Terry Moe on Educational Reform, Katrina, and Hidden Power

EconTalk | 9 December 2019 | 1h 10m | Listen Later | iTunes
Interview with Terry Moe about his book, The Politics of Institutional Reform: Katrina, Education, and the Second Face of Power. Moe explores the politics and effectiveness of educational reform in the New Orleans public school system in the aftermath of Hurricane Katrina. Moe finds that policy-makers turned to charter schools for pragmatic reasons and students enjoyed dramatic improvements in educational outcomes as a result. Moe uses this experience to draw lessons about political reforms generally and the power of vested interests to preserve the status quo in the absence of catastrophic events like Katrina.

Keith Smith on Free Market Health Care

EconTalk | 18 November 2019 | 1h 23m | Listen Later | iTunes
Interview with entrepreneur and anesthesiologist Keith Smith of the Surgery Center of Oklahoma about what it’s like to run a surgery center that posts prices on the internet and that does not take insurance. Along the way, he discusses the distortions in the market for health care and how a real market for health care might function if government took a smaller role. A valuable corrective for those who believe that the problems with US health care are due to unfettered market forces.

Amity Shlaes on the Great Depression

EconTalk | 4 June 2007 | 1h 05m | Listen Later | iTunes
Interview with Amity Shlaes about her book, The Forgotten Man: A New History of the Great Depression. Covers Herbert Hoover, Franklin Delano Roosevelt, the economics of the New Deal and the class warfare of the 1930s.

Susan Houseman on Manufacturing

EconTalk | 21 October 2019 | 1h 16m | Listen Later | iTunes
Interview with Susan Houseman of the Upjohn Institute for Employment Research challenging the standard narrative about the US manufacturing sector.
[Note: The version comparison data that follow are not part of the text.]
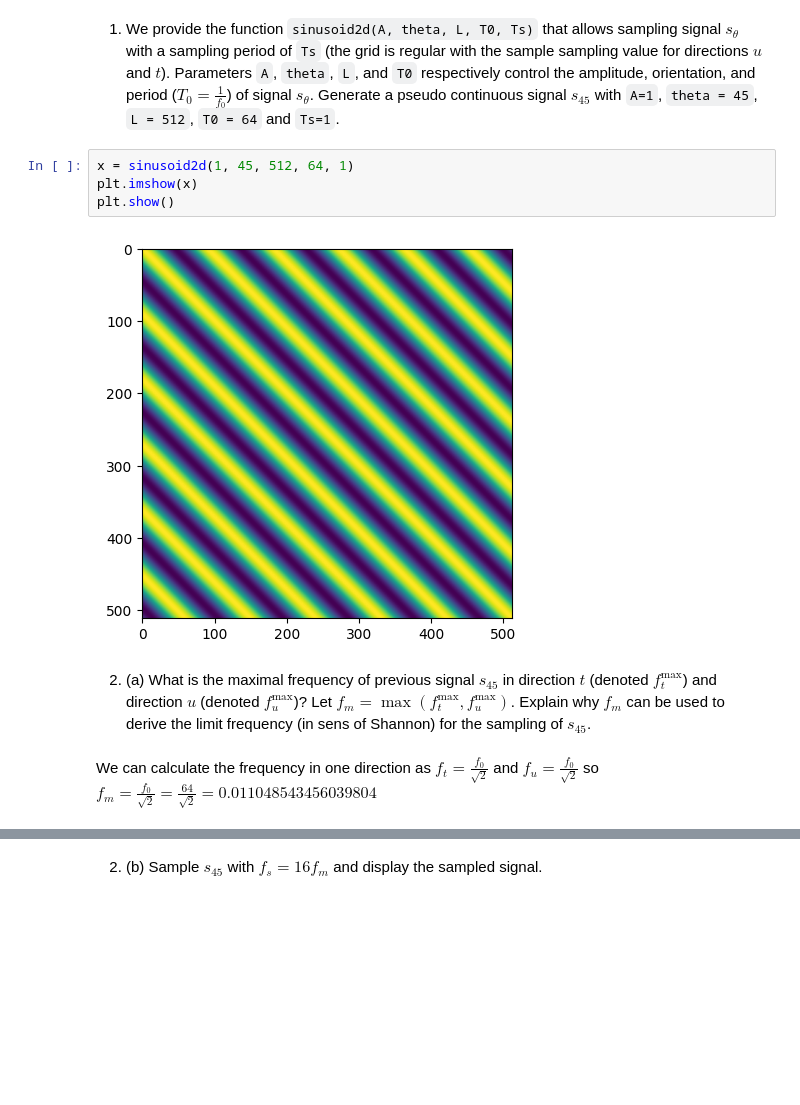
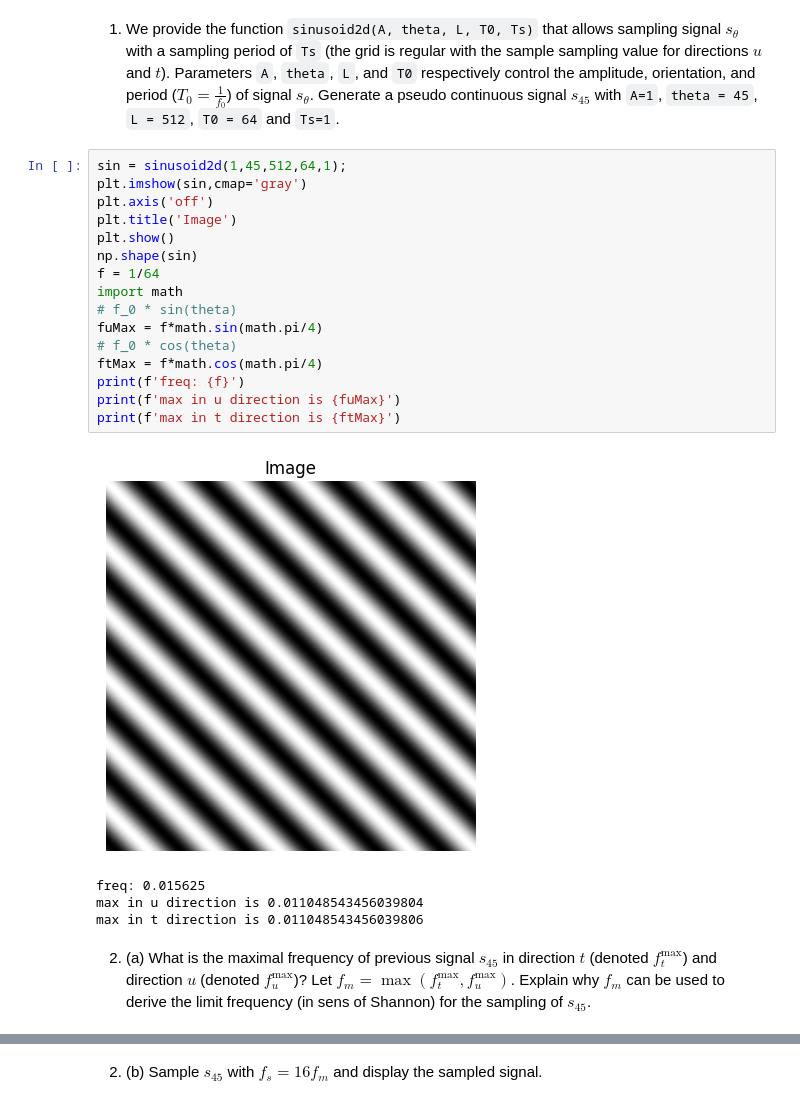
Before and after one commit to andrewerf/BIMA, a Jupyter notebook: TME3/TME3_Cosentino_Aralov.ipynb, the cells around one changed output, grey strips where cells are left out. Drawn from its saved outputs; the diff is of its cells as text; blank space fills up the shorter version.

```diff
--- a/TME3/TME3_Cosentino_Aralov.ipynb
+++ b/TME3/TME3_Cosentino_Aralov.ipynb
@@ -78,12 +81,25 @@ def surf(Z,title=None):
 # %% [markdown]
 1. We provide the function `sinusoid2d(A, theta, L, T0, Ts)` that allows sampling signal $s_\theta$ with a sampling period of `Ts` (the grid is regular with the sample sampling value for directions $u$ and $t$). Parameters `A`, `theta`, `L`, and `T0` respectively control the amplitude, orientation, and period ($T_0=\frac1{f_0}$) of signal $s_\theta$. Generate a pseudo continuous signal $s_{45}$ with `A=1`, `theta = 45`, `L = 512`, `T0 = 64` and `Ts=1`.
-# %%
-x = sinusoid2d(1, 45, 512, 64, 1)
-plt.imshow(x)
-plt.show()
-# %% [output]
-[figure, removed]
+# %%
+sin = sinusoid2d(1,45,512,64,1);
+plt.imshow(sin,cmap='gray')
+plt.axis('off')
+plt.title('Image')
+plt.show()
+np.shape(sin)
+f = 1/64
+import math
+# f_0 * sin(theta)
+fuMax = f*math.sin(math.pi/4)
+# f_0 * cos(theta)
+ftMax = f*math.cos(math.pi/4)
+print(f'freq: {f}')
+print(f'max in u direction is {fuMax}')
+print(f'max in t direction is {ftMax}')
+# %% [output]
+[figure, added]
+freq: 0.015625
+max in u direction is 0.011048543456039804
+max in t direction is 0.011048543456039806
 # %% [markdown]
 2. (a) What is the maximal frequency of previous signal $s_{45}$ in direction $t$ (denoted $f_t^{\text{max}}$) and direction $u$ (denoted $f_u^{\text{max}}$)? Let $f_m = \max(f_t^{\text{max}},f_u^{\text{max}})$. Explain why $f_m$ can be used to derive the limit frequency (in sens of Shannon) for the sampling of $s_{45}$.
-# %% [markdown]
-We can calculate the frequency in one direction as $f_t = \frac{f_0}{\sqrt{2}}$ and $f_u = \frac{f_0}{\sqrt{2}}$ so $f_m = \frac{f_0}{\sqrt{2}} = \frac{64}{\sqrt{2}} = 0.011048543456039804$
```
Also changed, not shown: parts of 32 cells of this notebook.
Houseman argues that conclusions about the growth of manufacturing are driven overwhelmingly by computer production while the rest of manufacturing has been stagnant. She also argues that productivity has a small role in reducing manufacturing employment and that trade has been the main cause of employment reductions.